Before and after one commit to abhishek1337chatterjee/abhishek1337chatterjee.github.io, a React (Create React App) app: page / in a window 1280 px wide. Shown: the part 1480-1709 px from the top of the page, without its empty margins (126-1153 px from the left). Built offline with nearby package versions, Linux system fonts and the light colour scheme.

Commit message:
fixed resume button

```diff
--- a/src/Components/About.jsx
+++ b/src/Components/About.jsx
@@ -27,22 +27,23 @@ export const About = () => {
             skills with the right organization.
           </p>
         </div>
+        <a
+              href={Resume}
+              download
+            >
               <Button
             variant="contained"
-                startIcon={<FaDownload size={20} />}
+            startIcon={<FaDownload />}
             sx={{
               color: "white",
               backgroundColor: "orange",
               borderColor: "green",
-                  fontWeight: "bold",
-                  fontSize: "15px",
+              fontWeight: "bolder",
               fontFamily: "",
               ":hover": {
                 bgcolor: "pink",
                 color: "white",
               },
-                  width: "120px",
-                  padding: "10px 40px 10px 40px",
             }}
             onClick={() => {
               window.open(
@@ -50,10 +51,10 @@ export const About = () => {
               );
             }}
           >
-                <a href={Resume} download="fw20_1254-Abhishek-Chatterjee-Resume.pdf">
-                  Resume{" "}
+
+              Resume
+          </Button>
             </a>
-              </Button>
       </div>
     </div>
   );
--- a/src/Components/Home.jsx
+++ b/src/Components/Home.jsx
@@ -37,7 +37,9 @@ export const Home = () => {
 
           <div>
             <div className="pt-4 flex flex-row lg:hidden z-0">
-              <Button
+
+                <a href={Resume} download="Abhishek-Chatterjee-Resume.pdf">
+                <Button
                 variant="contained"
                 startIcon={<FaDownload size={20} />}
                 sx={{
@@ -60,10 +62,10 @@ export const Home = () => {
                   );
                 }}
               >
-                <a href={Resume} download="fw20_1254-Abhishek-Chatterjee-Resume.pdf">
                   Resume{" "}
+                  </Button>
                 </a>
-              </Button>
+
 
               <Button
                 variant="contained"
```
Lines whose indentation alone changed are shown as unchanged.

====

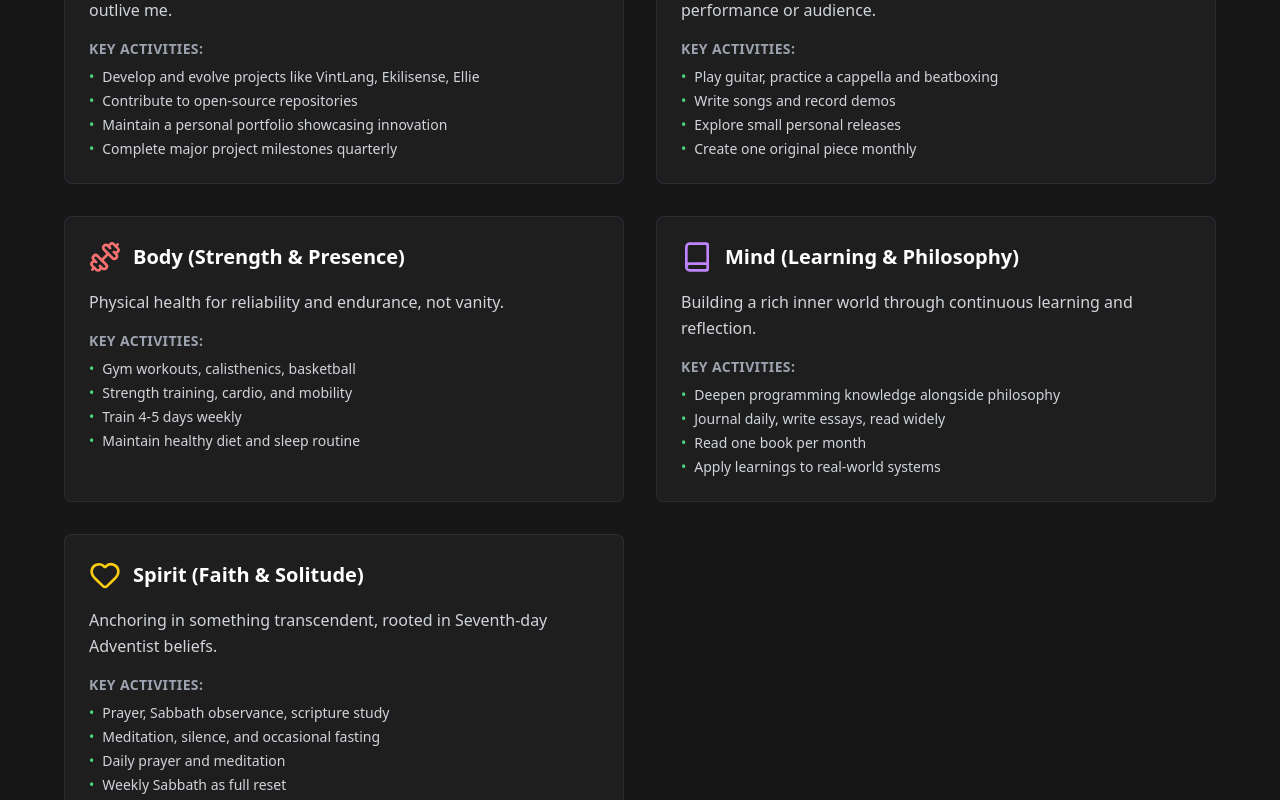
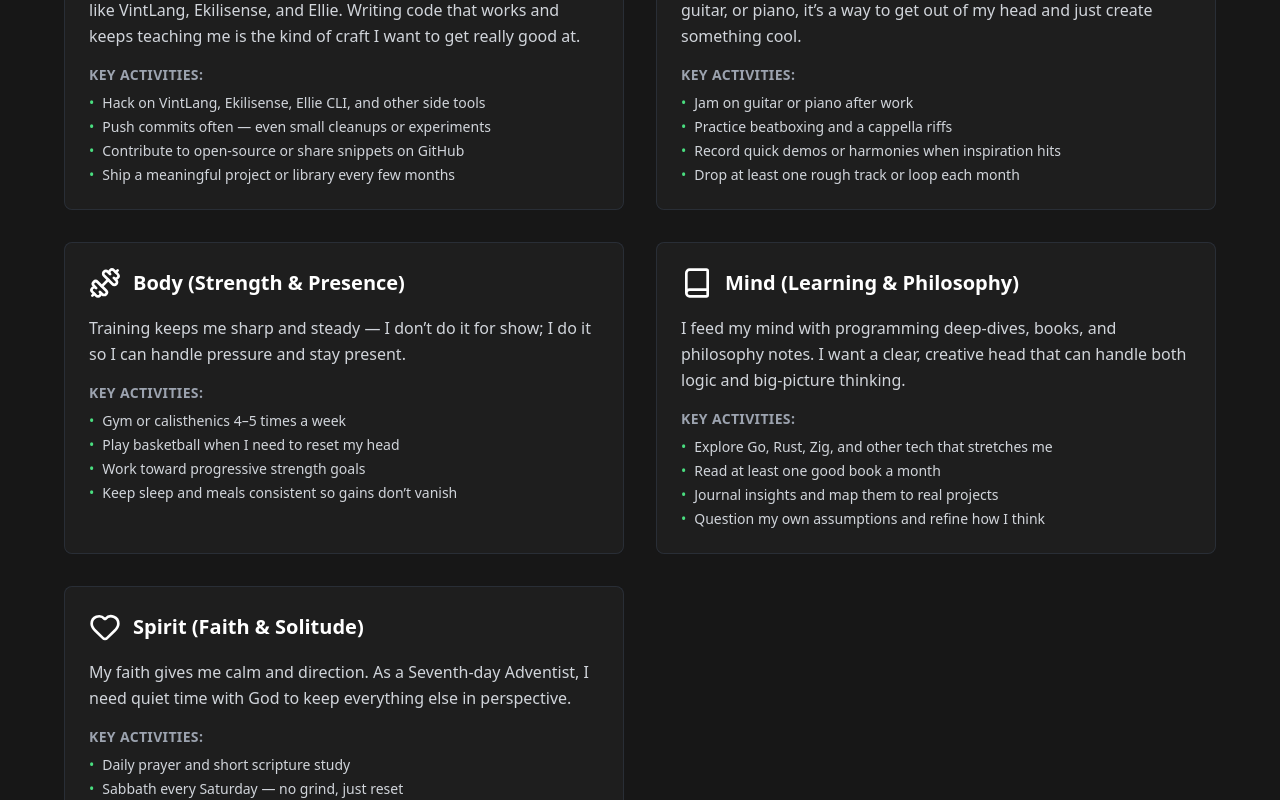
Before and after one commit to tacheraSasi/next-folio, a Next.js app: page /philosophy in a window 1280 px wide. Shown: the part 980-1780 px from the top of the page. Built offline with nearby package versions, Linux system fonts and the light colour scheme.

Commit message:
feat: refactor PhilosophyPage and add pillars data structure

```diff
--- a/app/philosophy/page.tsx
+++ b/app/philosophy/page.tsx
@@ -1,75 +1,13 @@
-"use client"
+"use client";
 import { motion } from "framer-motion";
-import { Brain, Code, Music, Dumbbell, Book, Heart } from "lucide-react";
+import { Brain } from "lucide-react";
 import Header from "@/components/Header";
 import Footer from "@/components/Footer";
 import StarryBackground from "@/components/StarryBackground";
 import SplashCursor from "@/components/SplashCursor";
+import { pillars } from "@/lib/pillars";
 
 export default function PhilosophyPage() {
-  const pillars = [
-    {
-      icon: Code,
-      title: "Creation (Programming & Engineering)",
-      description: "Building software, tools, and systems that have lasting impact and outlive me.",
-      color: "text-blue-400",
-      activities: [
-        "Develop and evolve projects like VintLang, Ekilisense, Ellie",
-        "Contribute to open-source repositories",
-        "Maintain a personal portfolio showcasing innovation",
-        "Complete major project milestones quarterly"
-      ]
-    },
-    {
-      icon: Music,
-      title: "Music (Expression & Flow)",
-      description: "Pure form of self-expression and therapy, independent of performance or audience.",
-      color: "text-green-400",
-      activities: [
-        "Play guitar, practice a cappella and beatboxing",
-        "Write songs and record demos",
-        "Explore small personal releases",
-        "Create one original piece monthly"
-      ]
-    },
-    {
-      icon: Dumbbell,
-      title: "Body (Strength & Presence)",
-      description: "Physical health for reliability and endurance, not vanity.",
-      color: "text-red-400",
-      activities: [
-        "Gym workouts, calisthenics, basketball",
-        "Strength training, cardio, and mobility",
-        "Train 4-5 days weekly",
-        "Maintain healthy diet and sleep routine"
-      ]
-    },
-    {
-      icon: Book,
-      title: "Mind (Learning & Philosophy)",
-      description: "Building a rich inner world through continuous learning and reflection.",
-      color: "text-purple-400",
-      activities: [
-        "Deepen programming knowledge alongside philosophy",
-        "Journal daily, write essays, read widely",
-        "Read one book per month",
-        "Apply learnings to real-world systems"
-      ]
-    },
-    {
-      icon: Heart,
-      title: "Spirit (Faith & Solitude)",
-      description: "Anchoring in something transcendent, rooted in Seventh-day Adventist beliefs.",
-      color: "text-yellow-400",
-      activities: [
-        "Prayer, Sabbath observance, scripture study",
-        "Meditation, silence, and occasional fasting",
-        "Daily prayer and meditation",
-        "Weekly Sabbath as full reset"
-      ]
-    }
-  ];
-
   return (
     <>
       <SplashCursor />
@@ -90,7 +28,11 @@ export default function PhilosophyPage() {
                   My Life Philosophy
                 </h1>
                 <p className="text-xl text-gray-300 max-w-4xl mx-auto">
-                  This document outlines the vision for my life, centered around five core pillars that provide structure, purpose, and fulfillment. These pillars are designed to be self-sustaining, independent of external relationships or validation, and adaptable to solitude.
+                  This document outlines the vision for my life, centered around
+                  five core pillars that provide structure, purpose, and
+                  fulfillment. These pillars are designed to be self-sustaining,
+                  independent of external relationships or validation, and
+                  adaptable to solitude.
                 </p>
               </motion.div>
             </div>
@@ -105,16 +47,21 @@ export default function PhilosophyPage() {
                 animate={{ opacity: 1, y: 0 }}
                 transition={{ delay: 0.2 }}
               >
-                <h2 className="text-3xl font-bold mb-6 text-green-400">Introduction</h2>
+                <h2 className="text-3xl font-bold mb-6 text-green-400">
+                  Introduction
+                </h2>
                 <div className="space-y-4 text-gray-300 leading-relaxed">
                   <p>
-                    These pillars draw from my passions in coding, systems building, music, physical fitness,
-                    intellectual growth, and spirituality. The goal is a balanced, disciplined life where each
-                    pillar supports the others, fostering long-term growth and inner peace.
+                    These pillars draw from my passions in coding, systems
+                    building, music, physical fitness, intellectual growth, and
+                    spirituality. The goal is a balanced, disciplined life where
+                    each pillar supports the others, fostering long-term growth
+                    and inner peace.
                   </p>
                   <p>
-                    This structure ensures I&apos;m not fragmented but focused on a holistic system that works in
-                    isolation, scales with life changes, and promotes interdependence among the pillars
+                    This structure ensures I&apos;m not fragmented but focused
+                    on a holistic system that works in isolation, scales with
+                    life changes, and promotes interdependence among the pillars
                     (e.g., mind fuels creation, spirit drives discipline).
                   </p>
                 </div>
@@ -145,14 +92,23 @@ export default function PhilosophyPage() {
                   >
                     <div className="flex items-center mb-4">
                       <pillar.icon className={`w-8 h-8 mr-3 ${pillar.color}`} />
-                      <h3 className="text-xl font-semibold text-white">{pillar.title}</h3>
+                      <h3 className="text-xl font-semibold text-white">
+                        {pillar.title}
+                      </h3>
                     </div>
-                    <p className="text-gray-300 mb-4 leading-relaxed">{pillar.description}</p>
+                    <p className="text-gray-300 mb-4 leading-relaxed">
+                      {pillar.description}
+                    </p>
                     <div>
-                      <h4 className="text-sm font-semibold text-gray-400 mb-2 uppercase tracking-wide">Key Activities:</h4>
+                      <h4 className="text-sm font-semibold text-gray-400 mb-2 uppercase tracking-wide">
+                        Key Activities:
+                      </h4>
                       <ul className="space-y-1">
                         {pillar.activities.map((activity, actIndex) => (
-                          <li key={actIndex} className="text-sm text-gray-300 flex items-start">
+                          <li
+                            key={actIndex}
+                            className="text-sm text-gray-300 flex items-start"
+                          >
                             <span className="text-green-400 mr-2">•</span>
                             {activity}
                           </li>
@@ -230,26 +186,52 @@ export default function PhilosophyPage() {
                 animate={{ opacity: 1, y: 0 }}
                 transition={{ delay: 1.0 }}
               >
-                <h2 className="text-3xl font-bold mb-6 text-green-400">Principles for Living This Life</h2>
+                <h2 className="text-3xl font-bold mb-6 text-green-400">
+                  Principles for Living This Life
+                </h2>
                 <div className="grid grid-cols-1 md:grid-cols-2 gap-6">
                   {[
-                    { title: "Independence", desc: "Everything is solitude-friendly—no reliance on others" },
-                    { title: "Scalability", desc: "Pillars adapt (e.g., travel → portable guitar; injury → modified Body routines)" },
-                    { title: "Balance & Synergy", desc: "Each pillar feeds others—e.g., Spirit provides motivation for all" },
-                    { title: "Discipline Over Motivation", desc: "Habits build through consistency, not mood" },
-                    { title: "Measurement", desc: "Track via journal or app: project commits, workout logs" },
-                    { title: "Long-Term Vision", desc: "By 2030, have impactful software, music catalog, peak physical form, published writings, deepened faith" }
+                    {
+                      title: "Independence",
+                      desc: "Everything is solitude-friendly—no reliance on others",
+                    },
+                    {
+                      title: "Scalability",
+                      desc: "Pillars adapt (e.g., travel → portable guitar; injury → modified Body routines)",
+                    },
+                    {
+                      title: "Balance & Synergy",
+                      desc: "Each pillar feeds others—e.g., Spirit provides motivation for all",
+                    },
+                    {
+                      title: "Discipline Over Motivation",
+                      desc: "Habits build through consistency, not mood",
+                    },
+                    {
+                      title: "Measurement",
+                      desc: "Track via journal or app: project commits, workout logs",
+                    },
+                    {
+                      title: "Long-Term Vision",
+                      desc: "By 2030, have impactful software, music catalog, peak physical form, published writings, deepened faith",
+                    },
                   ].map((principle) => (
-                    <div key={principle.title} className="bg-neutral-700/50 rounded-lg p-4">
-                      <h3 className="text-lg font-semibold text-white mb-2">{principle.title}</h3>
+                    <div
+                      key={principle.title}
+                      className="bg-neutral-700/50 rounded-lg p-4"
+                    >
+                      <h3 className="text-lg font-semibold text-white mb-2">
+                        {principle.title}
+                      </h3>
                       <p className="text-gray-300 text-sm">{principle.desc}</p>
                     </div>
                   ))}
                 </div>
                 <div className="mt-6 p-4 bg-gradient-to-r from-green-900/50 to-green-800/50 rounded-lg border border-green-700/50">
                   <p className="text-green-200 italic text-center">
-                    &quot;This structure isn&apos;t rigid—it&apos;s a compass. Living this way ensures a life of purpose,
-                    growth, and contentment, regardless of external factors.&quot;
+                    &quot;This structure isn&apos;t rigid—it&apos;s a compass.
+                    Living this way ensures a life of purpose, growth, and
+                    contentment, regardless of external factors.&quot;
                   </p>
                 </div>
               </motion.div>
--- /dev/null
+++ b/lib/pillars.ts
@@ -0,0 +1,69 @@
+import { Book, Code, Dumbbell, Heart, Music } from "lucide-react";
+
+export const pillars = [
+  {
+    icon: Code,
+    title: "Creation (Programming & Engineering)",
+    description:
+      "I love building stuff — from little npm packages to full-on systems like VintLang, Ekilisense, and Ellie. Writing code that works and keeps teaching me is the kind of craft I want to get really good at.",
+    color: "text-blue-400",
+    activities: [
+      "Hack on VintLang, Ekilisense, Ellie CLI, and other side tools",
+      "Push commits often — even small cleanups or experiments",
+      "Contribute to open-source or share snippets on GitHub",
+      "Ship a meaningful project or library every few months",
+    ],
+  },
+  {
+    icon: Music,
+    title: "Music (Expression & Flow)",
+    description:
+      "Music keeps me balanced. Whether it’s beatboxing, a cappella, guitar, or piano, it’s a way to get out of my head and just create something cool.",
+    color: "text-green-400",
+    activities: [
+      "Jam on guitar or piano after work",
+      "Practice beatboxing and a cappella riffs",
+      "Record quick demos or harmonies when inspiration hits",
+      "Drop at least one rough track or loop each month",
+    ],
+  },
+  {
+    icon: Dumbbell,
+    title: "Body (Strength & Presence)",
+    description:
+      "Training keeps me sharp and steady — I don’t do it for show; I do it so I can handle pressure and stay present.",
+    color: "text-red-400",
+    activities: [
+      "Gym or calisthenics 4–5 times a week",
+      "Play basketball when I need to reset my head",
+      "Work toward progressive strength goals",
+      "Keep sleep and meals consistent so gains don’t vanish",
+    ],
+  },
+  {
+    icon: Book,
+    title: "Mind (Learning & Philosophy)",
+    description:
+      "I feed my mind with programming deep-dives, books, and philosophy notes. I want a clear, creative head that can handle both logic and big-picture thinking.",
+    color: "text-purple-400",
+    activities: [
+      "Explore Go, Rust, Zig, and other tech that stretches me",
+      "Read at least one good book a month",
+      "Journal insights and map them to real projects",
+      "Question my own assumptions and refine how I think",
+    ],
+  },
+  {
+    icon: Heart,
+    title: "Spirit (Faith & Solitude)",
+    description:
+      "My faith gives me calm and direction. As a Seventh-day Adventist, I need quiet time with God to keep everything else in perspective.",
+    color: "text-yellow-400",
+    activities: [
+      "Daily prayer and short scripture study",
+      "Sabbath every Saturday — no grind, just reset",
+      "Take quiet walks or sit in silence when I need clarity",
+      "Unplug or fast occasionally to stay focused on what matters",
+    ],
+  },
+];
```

====

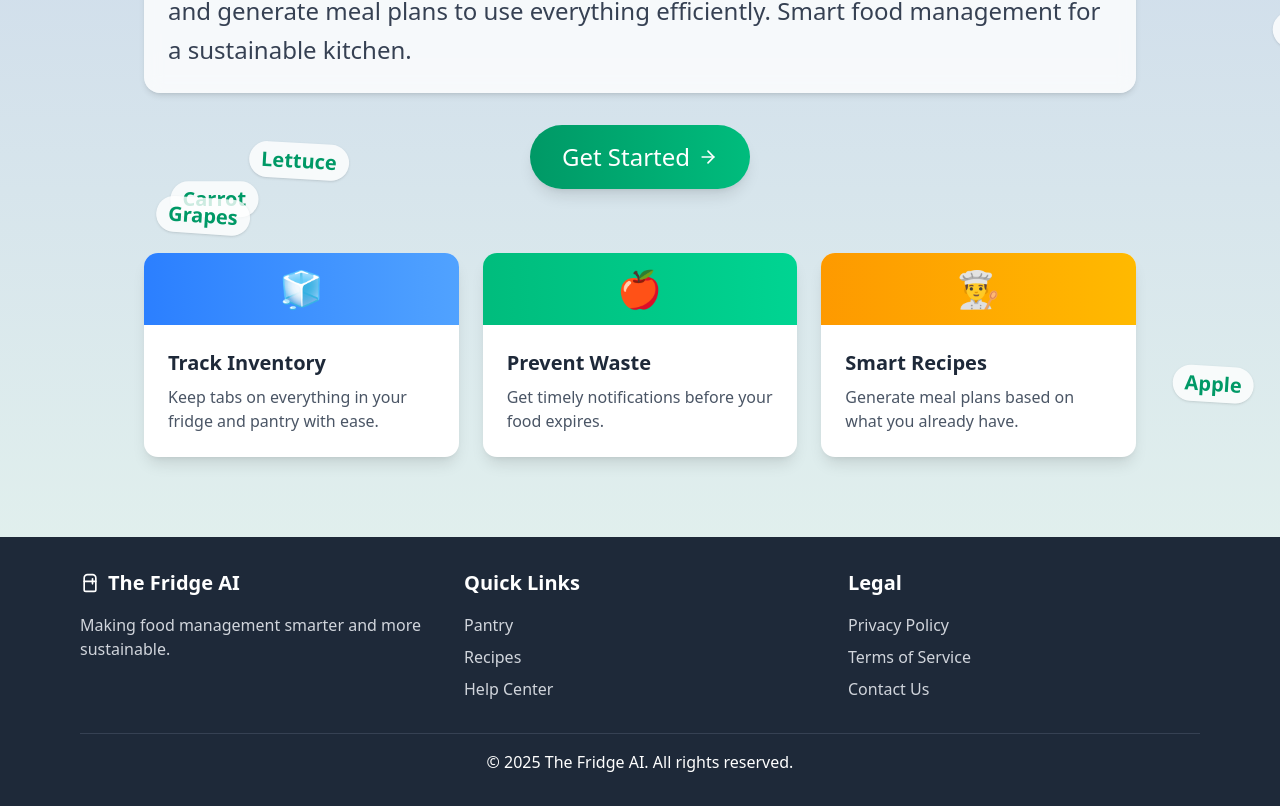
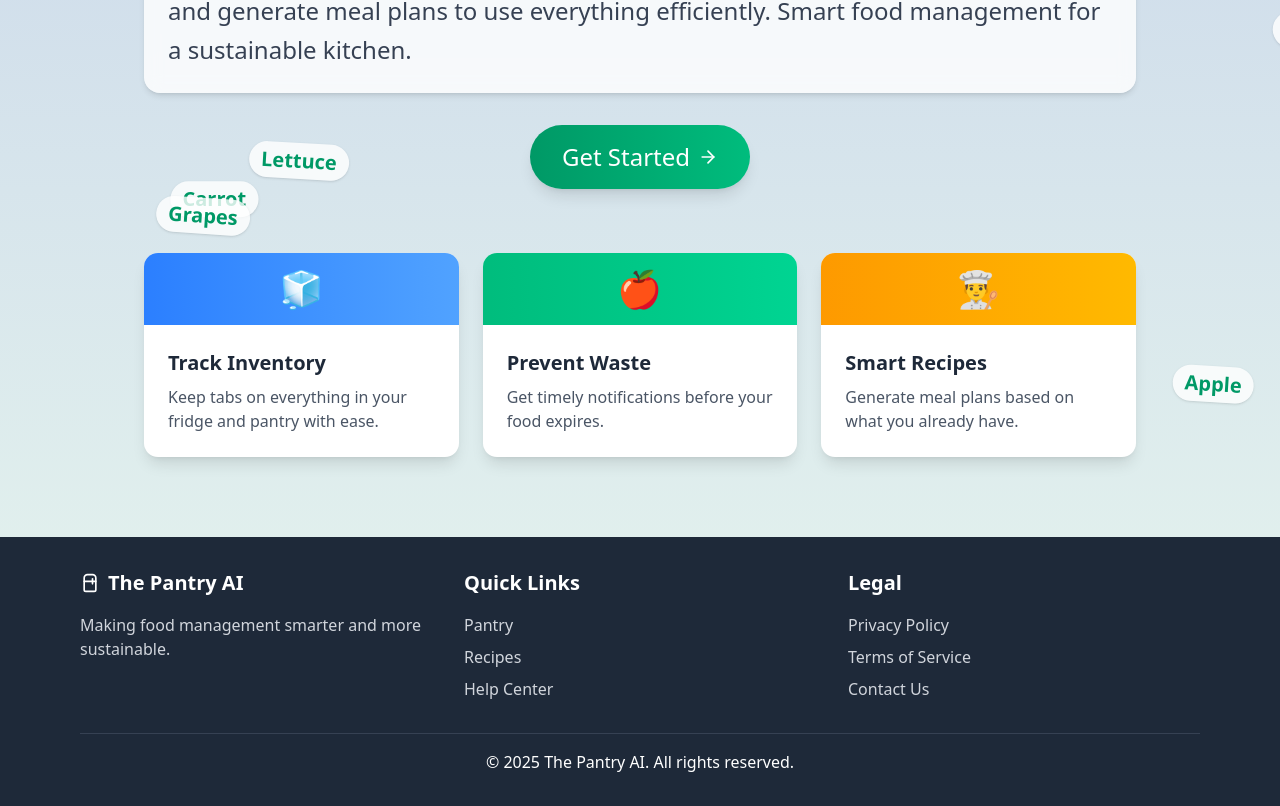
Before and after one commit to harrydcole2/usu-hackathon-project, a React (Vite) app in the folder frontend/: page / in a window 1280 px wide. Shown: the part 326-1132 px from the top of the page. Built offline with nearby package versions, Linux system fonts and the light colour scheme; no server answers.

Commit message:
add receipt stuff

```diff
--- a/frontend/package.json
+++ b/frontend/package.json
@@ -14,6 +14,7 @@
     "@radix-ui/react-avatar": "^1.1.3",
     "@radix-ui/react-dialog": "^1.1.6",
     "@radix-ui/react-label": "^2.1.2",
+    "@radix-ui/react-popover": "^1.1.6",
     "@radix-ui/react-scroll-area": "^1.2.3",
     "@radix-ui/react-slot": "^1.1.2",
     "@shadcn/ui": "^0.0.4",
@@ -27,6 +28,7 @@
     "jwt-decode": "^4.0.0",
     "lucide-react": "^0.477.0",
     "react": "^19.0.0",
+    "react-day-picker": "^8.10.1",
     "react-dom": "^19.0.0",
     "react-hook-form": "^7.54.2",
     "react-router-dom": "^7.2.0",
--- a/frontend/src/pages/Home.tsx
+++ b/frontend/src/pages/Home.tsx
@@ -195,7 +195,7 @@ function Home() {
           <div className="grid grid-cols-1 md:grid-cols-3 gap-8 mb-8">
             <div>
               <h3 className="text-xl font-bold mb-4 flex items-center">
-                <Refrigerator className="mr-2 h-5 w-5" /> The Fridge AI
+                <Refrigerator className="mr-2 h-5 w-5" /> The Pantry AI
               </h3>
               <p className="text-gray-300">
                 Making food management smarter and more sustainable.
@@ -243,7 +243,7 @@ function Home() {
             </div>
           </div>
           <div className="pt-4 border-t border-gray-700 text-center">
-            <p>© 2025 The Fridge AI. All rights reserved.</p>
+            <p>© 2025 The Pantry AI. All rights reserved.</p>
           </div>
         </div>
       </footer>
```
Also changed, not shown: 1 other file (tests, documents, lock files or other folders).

====

**EXERCISE:** Only the number should be given: how many lines in the data contain the string "Home".

**ANSWER BELOW:** 8